- _Work request_:
Leave out the pictures and repeat the data exactly.

(Records contained in a dataset)

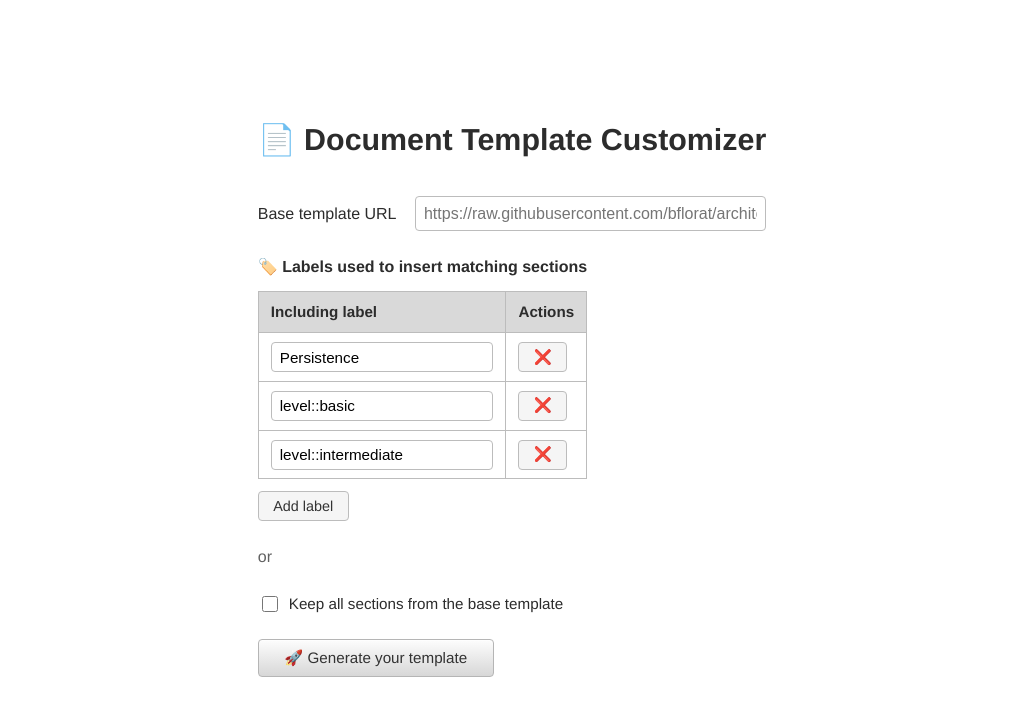
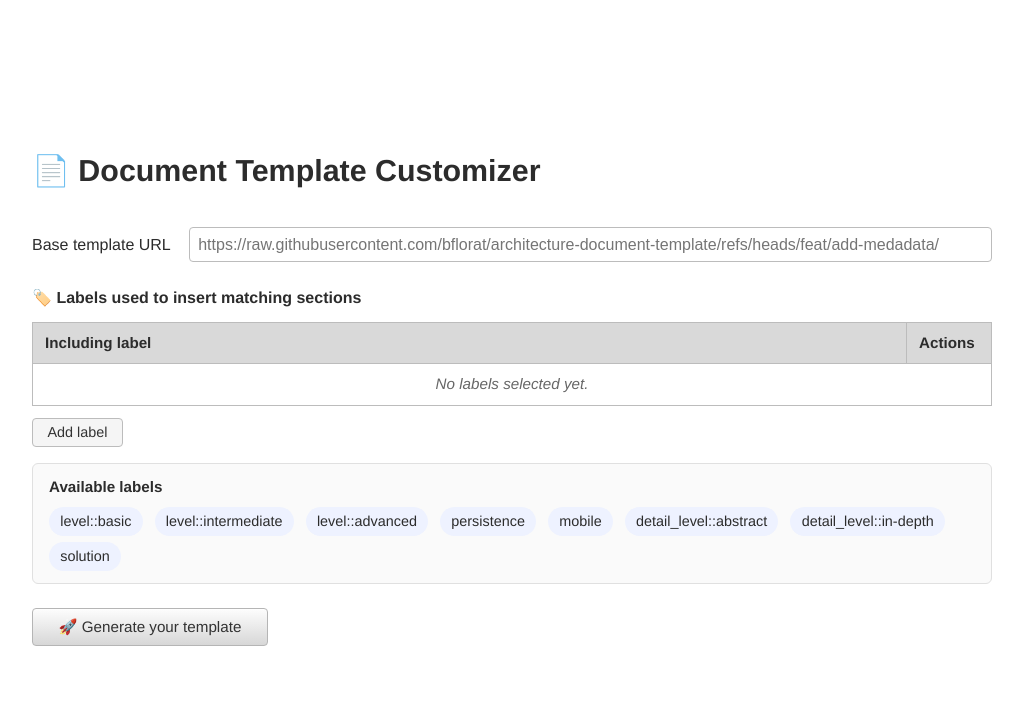
Before and after one commit to bflorat/document-template-customizer, a React (Vite) app: page / in a window 1280 px wide. Shown: the top 716 px of the page, without its empty margins (128-1151 px from the left). Built offline with nearby package versions, Linux system fonts and the light colour scheme.

Commit message:
Wire UI to template generator

```diff
--- a/src/App.css
+++ b/src/App.css
@@ -132,6 +132,19 @@ header h1 {
   margin-top: 0.75rem;
 }
 
+.status {
+  margin-top: 0.75rem;
+  font-size: 0.95rem;
+}
+
+.status-error {
+  color: #a61c1c;
+}
+
+.status-success {
+  color: #0f7a0f;
+}
+
 .available-labels {
   margin-top: 1rem;
   background: #fafafa;
--- a/src/App.tsx
+++ b/src/App.tsx
@@ -1,13 +1,30 @@
 import { useState, type ChangeEvent } from 'react'
+import JSZip from 'jszip'
 import './App.css'
+import { fetchTemplateAndViews } from './fetchTemplateMetadata'
+import { filterViewContent } from './filterViewContent'
+import type { TemplateLabelDefinition, TemplateWithViews, ViewSection } from './model'
 
 const DEFAULT_TEMPLATE_URL = 'https://raw.githubusercontent.com/bflorat/architecture-document-template/refs/heads/feat/add-medadata/'
-const defaultIncludingLabels = ['Persistence', 'level::basic', 'level::intermediate']
+const defaultIncludingLabels: string[] = []
+const availableLabels: string[] = [
+  'level::basic',
+  'level::intermediate',
+  'level::advanced',
+  'persistence',
+  'mobile',
+  'detail_level::abstract',
+  'detail_level::in-depth',
+  'solution',
+]
 
 const App = () => {
   const [templateUrl, setTemplateUrl] = useState('')
   const [keepAllSections, setKeepAllSections] = useState(false)
   const [includingLabels, setIncludingLabels] = useState(defaultIncludingLabels)
+  const [isGenerating, setIsGenerating] = useState(false)
+  const [errorMessage, setErrorMessage] = useState<string | null>(null)
+  const [successMessage, setSuccessMessage] = useState<string | null>(null)
 
   const handleTemplateUrlChange = (event: ChangeEvent<HTMLInputElement>) => {
     setTemplateUrl(event.target.value)
@@ -31,6 +48,74 @@ const App = () => {
 
   const handleRemoveLabel = (index: number) => {
     setIncludingLabels(prev => prev.filter((_, i) => i !== index))
+  }
+
+  const handleGenerate = async () => {
+    if (isGenerating) return
+
+    const baseUrl = (templateUrl || DEFAULT_TEMPLATE_URL).trim()
+    const labelsToInclude = keepAllSections
+      ? []
+      : includingLabels.map(label => label.trim()).filter(Boolean)
+
+    setIsGenerating(true)
+    setErrorMessage(null)
+    setSuccessMessage(null)
+
+    try {
+      const result = await fetchTemplateAndViews(baseUrl, { strict: false })
+      if (labelsToInclude.length) {
+        const knownLabels = buildKnownLabelSet(result)
+        const unknown = labelsToInclude.filter(label => !knownLabels.has(label))
+        if (unknown.length) {
+          throw new Error(`Unknown label(s): ${unknown.join(', ')}`)
+        }
+      }
+
+      const zip = new JSZip()
+      let includedViews = 0
+
+      for (const view of result.views) {
+        if (!view.content) continue
+        const filtered = filterViewContent(view.content, {
+          includeLabels: labelsToInclude,
+        })
+
+        const hasTemplate = filtered.templateContent.trim().length > 0
+        const hasBlank = filtered.blankContent.trim().length > 0
+
+        if (!hasTemplate && !hasBlank) continue
+
+        if (hasTemplate) {
+          zip.file(`template/${view.file}`, filtered.templateContent)
+        }
+        if (hasBlank) {
+          zip.file(`blank-template/${view.file}`, filtered.blankContent)
+        }
+        includedViews += 1
+      }
+
+      if (includedViews === 0) {
+        throw new Error('No views left after applying label filters.')
+      }
+
+      const blob = await zip.generateAsync({ type: 'blob' })
+      const url = URL.createObjectURL(blob)
+      const link = document.createElement('a')
+      link.href = url
+      link.download = 'custom-template.zip'
+      document.body.appendChild(link)
+      link.click()
+      document.body.removeChild(link)
+      URL.revokeObjectURL(url)
+
+      setSuccessMessage(`Generated archive with ${includedViews} view(s).`)
+    } catch (error) {
+      const message = error instanceof Error ? error.message : String(error)
+      setErrorMessage(message)
+    } finally {
+      setIsGenerating(false)
+    }
   }
 
   return (
@@ -93,25 +178,51 @@ const App = () => {
           <button type="button" className="secondary-action add-label" onClick={handleAddLabel}>
             Add label
           </button>
+          <div className="available-labels">
+            <h3>Available labels</h3>
+            <ul>
+              {availableLabels.map(label => (
+                <li key={label}>{label}</li>
+              ))}
+            </ul>
+          </div>
         </section>
 
-        <p className="or-text">or</p>
-
-        <label className="checkbox-row">
-          <input
-            type="checkbox"
-            checked={keepAllSections}
-            onChange={handleKeepAllChange}
-          />
-          <span>Keep all sections from the base template</span>
-        </label>
-
-        <button type="button" className="primary-action">
-          🚀 Generate your template
+        <button type="button" className="primary-action" onClick={handleGenerate} disabled={isGenerating}>
+          {isGenerating ? '⏳ Generating…' : '🚀 Generate your template'}
         </button>
+        {errorMessage ? (
+          <p className="status status-error">{errorMessage}</p>
+        ) : null}
+        {successMessage ? (
+          <p className="status status-success">{successMessage}</p>
+        ) : null}
       </form>
     </div>
   )
 }
 
 export default App
+
+function buildKnownLabelSet(result: TemplateWithViews): Set<string> {
+  const known = new Set<string>()
+
+  addDefinitions(known, result.metadata.data.labels)
+  result.views.forEach(view => {
+    view.sections?.forEach(section => addSectionLabels(known, section))
+  })
+
+  return known
+}
+
+function addDefinitions(set: Set<string>, definitions: TemplateLabelDefinition[] | undefined) {
+  definitions?.forEach(def => {
+    set.add(def.name)
+    def.available_values?.forEach(value => set.add(`${def.name}::${value}`))
+  })
+}
+
+function addSectionLabels(set: Set<string>, section: ViewSection) {
+  section.metadata?.labels?.forEach(label => set.add(label))
+  section.children.forEach(child => addSectionLabels(set, child))
+}
```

- _Your response_:
Before and after one commit to bflorat/document-template-customizer, a React (Vite) app: page / in a window 1280 px wide. Shown: the top 716 px of the page, without its empty margins (128-1151 px from the left). Built offline with nearby package versions, Linux system fonts and the light colour scheme.

Commit message:
Wire UI to template generator

```diff
--- a/src/App.css
+++ b/src/App.css
@@ -132,6 +132,19 @@ header h1 {
   margin-top: 0.75rem;
 }
 
+.status {
+  margin-top: 0.75rem;
+  font-size: 0.95rem;
+}
+
+.status-error {
+  color: #a61c1c;
+}
+
+.status-success {
+  color: #0f7a0f;
+}
+
 .available-labels {
   margin-top: 1rem;
   background: #fafafa;
--- a/src/App.tsx
+++ b/src/App.tsx
@@ -1,13 +1,30 @@
 import { useState, type ChangeEvent } from 'react'
+import JSZip from 'jszip'
 import './App.css'
+import { fetchTemplateAndViews } from './fetchTemplateMetadata'
+import { filterViewContent } from './filterViewContent'
+import type { TemplateLabelDefinition, TemplateWithViews, ViewSection } from './model'
 
 const DEFAULT_TEMPLATE_URL = 'https://raw.githubusercontent.com/bflorat/architecture-document-template/refs/heads/feat/add-medadata/'
-const defaultIncludingLabels = ['Persistence', 'level::basic', 'level::intermediate']
+const defaultIncludingLabels: string[] = []
+const availableLabels: string[] = [
+  'level::basic',
+  'level::intermediate',
+  'level::advanced',
+  'persistence',
+  'mobile',
+  'detail_level::abstract',
+  'detail_level::in-depth',
+  'solution',
+]
 
 const App = () => {
   const [templateUrl, setTemplateUrl] = useState('')
   const [keepAllSections, setKeepAllSections] = useState(false)
   const [includingLabels, setIncludingLabels] = useState(defaultIncludingLabels)
+  const [isGenerating, setIsGenerating] = useState(false)
+  const [errorMessage, setErrorMessage] = useState<string | null>(null)
+  const [successMessage, setSuccessMessage] = useState<string | null>(null)
 
   const handleTemplateUrlChange = (event: ChangeEvent<HTMLInputElement>) => {
     setTemplateUrl(event.target.value)
@@ -31,6 +48,74 @@ const App = () => {
 
   const handleRemoveLabel = (index: number) => {
     setIncludingLabels(prev => prev.filter((_, i) => i !== index))
+  }
+
+  const handleGenerate = async () => {
+    if (isGenerating) return
+
+    const baseUrl = (templateUrl || DEFAULT_TEMPLATE_URL).trim()
+    const labelsToInclude = keepAllSections
+      ? []
+      : includingLabels.map(label => label.trim()).filter(Boolean)
+
+    setIsGenerating(true)
+    setErrorMessage(null)
+    setSuccessMessage(null)
+
+    try {
+      const result = await fetchTemplateAndViews(baseUrl, { strict: false })
+      if (labelsToInclude.length) {
+        const knownLabels = buildKnownLabelSet(result)
+        const unknown = labelsToInclude.filter(label => !knownLabels.has(label))
+        if (unknown.length) {
+          throw new Error(`Unknown label(s): ${unknown.join(', ')}`)
+        }
+      }
+
+      const zip = new JSZip()
+      let includedViews = 0
+
+      for (const view of result.views) {
+        if (!view.content) continue
+        const filtered = filterViewContent(view.content, {
+          includeLabels: labelsToInclude,
+        })
+
+        const hasTemplate = filtered.templateContent.trim().length > 0
+        const hasBlank = filtered.blankContent.trim().length > 0
+
+        if (!hasTemplate && !hasBlank) continue
+
+        if (hasTemplate) {
+          zip.file(`template/${view.file}`, filtered.templateContent)
+        }
+        if (hasBlank) {
+          zip.file(`blank-template/${view.file}`, filtered.blankContent)
+        }
+        includedViews += 1
+      }
+
+      if (includedViews === 0) {
+        throw new Error('No views left after applying label filters.')
+      }
+
+      const blob = await zip.generateAsync({ type: 'blob' })
+      const url = URL.createObjectURL(blob)
+      const link = document.createElement('a')
+      link.href = url
+      link.download = 'custom-template.zip'
+      document.body.appendChild(link)
+      link.click()
+      document.body.removeChild(link)
+      URL.revokeObjectURL(url)
+
+      setSuccessMessage(`Generated archive with ${includedViews} view(s).`)
+    } catch (error) {
+      const message = error instanceof Error ? error.message : String(error)
+      setErrorMessage(message)
+    } finally {
+      setIsGenerating(false)
+    }
   }
 
   return (
@@ -93,25 +178,51 @@ const App = () => {
           <button type="button" className="secondary-action add-label" onClick={handleAddLabel}>
             Add label
           </button>
+          <div className="available-labels">
+            <h3>Available labels</h3>
+            <ul>
+              {availableLabels.map(label => (
+                <li key={label}>{label}</li>
+              ))}
+            </ul>
+          </div>
         </section>
 
-        <p className="or-text">or</p>
-
-        <label className="checkbox-row">
-          <input
-            type="checkbox"
-            checked={keepAllSections}
-            onChange={handleKeepAllChange}
-          />
-          <span>Keep all sections from the base template</span>
-        </label>
-
-        <button type="button" className="primary-action">
-          🚀 Generate your template
+        <button type="button" className="primary-action" onClick={handleGenerate} disabled={isGenerating}>
+          {isGenerating ? '⏳ Generating…' : '🚀 Generate your template'}
         </button>
+        {errorMessage ? (
+          <p className="status status-error">{errorMessage}</p>
+        ) : null}
+        {successMessage ? (
+          <p className="status status-success">{successMessage}</p>
+        ) : null}
       </form>
     </div>
   )
 }
 
 export default App
+
+function buildKnownLabelSet(result: TemplateWithViews): Set<string> {
+  const known = new Set<string>()
+
+  addDefinitions(known, result.metadata.data.labels)
+  result.views.forEach(view => {
+    view.sections?.forEach(section => addSectionLabels(known, section))
+  })
+
+  return known
+}
+
+function addDefinitions(set: Set<string>, definitions: TemplateLabelDefinition[] | undefined) {
+  definitions?.forEach(def => {
+    set.add(def.name)
+    def.available_values?.forEach(value => set.add(`${def.name}::${value}`))
+  })
+}
+
+function addSectionLabels(set: Set<string>, section: ViewSection) {
+  section.metadata?.labels?.forEach(label => set.add(label))
+  section.children.forEach(child => addSectionLabels(set, child))
+}
```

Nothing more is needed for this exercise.